“But when it comes down to it, if it’s controversial, you hired me to make decisions, and I’m not going to walk away from an issue that’s on the table,” he said.
“It was my view that it was clear, that this was the right thing. It’s about workers rights, it’s about standing up for workers… but we’ve made that decision so let’s put the issue behind us and move on to the next issues we have to work on.”
As virtually everyone knows, a bill making Michigan a Right-to-Work state was rammed through the legislature in a single day during a so-called lame-duck session last December.If you like democracy, you have to dislike the process that the legislature and governor followed.
Not only were there were no committee hearings and no real debate: The Capitol Building in Lansing was closed to the public for what were said to be “safety reasons.”

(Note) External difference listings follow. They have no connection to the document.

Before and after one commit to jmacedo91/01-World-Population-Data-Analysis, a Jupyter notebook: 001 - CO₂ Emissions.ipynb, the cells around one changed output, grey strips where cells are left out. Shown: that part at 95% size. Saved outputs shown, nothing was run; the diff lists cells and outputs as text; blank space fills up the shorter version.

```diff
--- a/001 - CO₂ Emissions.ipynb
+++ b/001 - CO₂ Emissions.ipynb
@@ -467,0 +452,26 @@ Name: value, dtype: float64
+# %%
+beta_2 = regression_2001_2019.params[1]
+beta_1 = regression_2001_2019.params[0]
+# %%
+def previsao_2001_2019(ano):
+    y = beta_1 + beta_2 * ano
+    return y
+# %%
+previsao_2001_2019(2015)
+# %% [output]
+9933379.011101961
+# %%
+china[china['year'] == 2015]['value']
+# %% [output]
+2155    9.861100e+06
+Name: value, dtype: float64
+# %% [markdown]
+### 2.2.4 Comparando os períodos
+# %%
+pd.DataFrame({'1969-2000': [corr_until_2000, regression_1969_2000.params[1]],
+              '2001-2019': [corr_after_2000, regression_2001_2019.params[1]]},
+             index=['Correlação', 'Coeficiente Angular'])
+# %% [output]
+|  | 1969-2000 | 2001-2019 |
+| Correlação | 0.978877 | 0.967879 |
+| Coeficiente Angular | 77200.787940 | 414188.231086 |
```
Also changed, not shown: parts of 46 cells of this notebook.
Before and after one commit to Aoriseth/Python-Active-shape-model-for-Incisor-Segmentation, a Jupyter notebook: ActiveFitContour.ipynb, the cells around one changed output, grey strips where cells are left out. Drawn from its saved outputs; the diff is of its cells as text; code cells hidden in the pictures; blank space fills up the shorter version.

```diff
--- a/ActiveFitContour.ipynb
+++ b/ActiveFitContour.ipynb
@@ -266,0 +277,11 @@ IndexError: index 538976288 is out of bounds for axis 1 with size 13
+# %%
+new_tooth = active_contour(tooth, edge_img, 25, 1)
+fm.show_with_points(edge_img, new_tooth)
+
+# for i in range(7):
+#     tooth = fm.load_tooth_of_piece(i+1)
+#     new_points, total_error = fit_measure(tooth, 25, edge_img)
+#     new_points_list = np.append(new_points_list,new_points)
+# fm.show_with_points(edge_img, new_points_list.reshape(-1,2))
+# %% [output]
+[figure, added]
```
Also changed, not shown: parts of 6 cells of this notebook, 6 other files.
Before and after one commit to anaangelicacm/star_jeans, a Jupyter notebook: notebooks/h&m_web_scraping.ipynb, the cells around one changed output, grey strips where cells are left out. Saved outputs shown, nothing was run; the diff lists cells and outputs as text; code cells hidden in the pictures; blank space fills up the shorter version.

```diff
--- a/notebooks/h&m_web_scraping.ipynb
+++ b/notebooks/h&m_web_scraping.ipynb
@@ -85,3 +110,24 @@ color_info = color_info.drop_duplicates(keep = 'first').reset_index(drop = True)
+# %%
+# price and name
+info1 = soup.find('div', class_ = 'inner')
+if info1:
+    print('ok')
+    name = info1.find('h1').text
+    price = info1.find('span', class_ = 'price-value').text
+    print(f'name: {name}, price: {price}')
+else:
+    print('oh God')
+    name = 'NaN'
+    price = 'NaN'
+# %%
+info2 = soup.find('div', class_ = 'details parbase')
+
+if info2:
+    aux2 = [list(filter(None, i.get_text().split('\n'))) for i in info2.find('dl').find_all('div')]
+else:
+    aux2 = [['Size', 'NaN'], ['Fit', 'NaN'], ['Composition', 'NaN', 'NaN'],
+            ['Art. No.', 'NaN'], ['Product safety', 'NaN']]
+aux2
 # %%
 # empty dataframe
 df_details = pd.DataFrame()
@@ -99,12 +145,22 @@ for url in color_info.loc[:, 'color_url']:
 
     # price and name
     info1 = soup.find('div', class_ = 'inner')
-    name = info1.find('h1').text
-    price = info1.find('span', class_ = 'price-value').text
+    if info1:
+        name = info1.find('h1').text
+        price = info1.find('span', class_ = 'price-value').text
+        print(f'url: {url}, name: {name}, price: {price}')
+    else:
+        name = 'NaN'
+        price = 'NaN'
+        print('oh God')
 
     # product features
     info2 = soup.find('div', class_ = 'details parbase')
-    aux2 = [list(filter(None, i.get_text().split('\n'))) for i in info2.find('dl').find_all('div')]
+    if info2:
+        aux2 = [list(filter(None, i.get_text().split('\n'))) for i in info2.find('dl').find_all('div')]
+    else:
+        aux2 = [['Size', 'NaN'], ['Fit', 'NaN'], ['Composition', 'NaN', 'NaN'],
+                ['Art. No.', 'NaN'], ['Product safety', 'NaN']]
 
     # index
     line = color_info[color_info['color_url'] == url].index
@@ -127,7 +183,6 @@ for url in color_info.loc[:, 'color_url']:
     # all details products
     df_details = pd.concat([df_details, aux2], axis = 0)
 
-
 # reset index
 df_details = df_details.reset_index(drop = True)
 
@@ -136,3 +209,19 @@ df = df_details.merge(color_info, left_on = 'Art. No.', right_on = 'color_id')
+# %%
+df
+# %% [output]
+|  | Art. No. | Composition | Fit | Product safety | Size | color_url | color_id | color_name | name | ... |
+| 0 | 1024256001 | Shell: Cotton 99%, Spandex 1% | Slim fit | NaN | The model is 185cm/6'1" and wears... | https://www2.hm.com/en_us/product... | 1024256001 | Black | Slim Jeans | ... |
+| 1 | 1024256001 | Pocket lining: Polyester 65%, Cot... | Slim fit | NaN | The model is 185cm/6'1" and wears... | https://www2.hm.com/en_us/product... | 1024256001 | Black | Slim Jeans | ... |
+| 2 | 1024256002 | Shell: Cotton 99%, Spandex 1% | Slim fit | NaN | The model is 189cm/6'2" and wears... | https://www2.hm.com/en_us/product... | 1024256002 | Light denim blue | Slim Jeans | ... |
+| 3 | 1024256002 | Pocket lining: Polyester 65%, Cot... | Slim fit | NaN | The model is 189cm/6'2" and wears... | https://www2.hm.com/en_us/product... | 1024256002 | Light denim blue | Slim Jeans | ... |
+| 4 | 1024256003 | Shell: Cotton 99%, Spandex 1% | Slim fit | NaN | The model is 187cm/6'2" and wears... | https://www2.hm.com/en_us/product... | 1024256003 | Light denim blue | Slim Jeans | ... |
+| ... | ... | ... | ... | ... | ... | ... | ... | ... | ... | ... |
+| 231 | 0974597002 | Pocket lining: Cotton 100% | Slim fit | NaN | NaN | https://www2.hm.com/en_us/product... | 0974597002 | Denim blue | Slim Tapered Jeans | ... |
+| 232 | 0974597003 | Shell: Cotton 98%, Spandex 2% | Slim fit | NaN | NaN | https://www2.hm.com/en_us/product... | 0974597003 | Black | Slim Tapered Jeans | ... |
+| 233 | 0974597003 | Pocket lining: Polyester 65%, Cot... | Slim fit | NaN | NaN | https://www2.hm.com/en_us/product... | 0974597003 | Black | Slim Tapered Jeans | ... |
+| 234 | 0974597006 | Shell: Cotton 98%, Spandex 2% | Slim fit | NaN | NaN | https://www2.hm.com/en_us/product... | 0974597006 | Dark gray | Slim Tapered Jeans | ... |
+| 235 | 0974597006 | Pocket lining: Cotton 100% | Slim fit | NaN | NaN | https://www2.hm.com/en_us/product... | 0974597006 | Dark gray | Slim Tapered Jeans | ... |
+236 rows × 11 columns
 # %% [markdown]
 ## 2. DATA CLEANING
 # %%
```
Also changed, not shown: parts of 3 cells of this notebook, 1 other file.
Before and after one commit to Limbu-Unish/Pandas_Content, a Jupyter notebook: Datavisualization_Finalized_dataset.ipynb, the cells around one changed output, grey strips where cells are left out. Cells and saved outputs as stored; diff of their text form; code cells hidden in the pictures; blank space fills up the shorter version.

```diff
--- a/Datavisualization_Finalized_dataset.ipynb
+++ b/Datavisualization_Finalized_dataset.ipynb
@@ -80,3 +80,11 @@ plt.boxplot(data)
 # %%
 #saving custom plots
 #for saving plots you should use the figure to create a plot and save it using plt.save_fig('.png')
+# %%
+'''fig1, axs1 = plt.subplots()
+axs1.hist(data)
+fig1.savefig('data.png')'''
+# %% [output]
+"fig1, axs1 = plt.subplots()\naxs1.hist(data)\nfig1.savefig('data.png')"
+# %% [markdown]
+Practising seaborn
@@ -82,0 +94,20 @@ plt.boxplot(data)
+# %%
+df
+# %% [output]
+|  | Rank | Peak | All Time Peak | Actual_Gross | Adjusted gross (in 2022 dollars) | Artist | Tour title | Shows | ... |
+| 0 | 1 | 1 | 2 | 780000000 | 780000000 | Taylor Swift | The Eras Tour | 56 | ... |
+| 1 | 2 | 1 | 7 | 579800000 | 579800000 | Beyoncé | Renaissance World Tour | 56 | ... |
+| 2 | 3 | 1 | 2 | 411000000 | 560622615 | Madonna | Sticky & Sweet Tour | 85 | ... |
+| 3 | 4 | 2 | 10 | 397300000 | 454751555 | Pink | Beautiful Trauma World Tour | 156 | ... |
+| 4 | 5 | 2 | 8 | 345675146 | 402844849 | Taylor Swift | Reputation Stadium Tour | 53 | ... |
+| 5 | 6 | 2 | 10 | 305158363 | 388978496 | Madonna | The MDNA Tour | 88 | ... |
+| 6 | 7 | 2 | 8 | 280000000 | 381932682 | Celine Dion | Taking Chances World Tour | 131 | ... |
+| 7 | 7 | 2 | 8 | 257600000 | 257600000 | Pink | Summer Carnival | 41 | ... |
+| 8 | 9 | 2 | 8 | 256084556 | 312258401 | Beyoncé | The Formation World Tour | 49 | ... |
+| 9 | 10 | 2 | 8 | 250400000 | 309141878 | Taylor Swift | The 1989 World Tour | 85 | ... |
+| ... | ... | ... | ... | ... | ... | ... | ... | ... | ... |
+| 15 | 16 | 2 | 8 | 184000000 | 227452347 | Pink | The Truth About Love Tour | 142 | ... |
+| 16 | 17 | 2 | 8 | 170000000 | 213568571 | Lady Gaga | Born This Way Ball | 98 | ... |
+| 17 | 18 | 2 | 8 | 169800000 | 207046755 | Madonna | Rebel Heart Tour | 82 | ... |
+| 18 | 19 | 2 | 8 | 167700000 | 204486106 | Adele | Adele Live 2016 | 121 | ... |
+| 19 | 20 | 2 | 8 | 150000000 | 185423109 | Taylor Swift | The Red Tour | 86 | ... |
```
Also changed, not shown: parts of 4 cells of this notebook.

The way in which this bill was passed has sparked a great deal of outrage, not all of it from groups automatically opposed to right to work legislation. The law, by the way, outlaws the so-called union shop, and means no worker can be forced to join or pay a fee to be represented by a union, in any public or private industry....
The aim of Michigan’s Open Meetings Act is simple: To protect our right to know what government is doing by opening to full public view the processes by which both elected and non-elected officials make decisions for the people.
After all, we elected them, and they work for us. Korobkin says that didn’t happen here. He told me, as other people have, that the public galleries were deliberately packed that day with assistants to Republican officeholders to squeeze out the general public. The ACLU also says closing the Capitol building was outrageous.
Indeed, nobody can ever remember this happening on any other piece of legislation.